"Loss surface" refers to the graph of this function. $$L$$ is multidimensional so we obtain a graph in some high-dimensional space.

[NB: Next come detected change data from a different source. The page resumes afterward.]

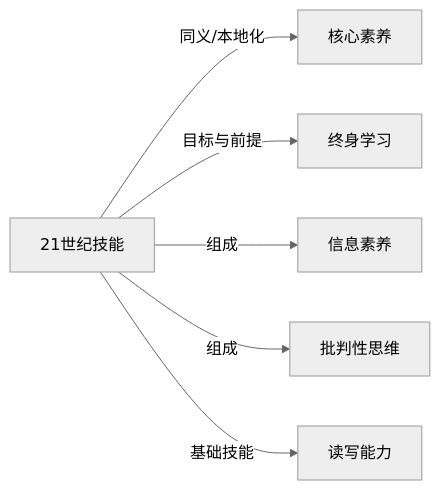
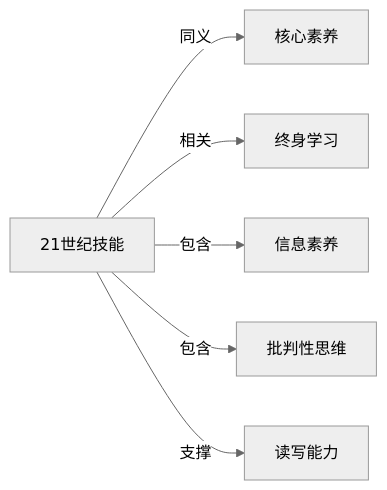
One commit to KIMMCHOW/MyKnowledge changed the diagram in Knowledge/Concepts/教育/21世纪技能.md. Above: the diagram before and after it, drawn with Mermaid (neutral theme). The commit also changed 95 other files, not shown here.

Commit message:
reorganize: 统一关系图边标签为11类

````diff
--- a/Knowledge/Concepts/教育/21世纪技能.md
+++ b/Knowledge/Concepts/教育/21世纪技能.md
@@ -46,8 +46,8 @@
 ```mermaid
 graph LR
-21世纪技能 -->|同义/本地化| 核心素养
-21世纪技能 -->|目标与前提| 终身学习
-21世纪技能 -->|组成| 信息素养
-21世纪技能 -->|组成| 批判性思维
-21世纪技能 -->|基础技能| 读写能力
+21世纪技能 -->|同义| 核心素养
+21世纪技能 -->|相关| 终身学习
+21世纪技能 -->|包含| 信息素养
+21世纪技能 -->|包含| 批判性思维
+21世纪技能 -->|支撑| 读写能力
 ```
````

• @user88903, by "surface", they are just referring to the graph of this function ($L$ is multidimensional so it yields a surface). See, e.g., en.wikipedia.org/wiki/…. – D.W. Jul 5 '18 at 15:38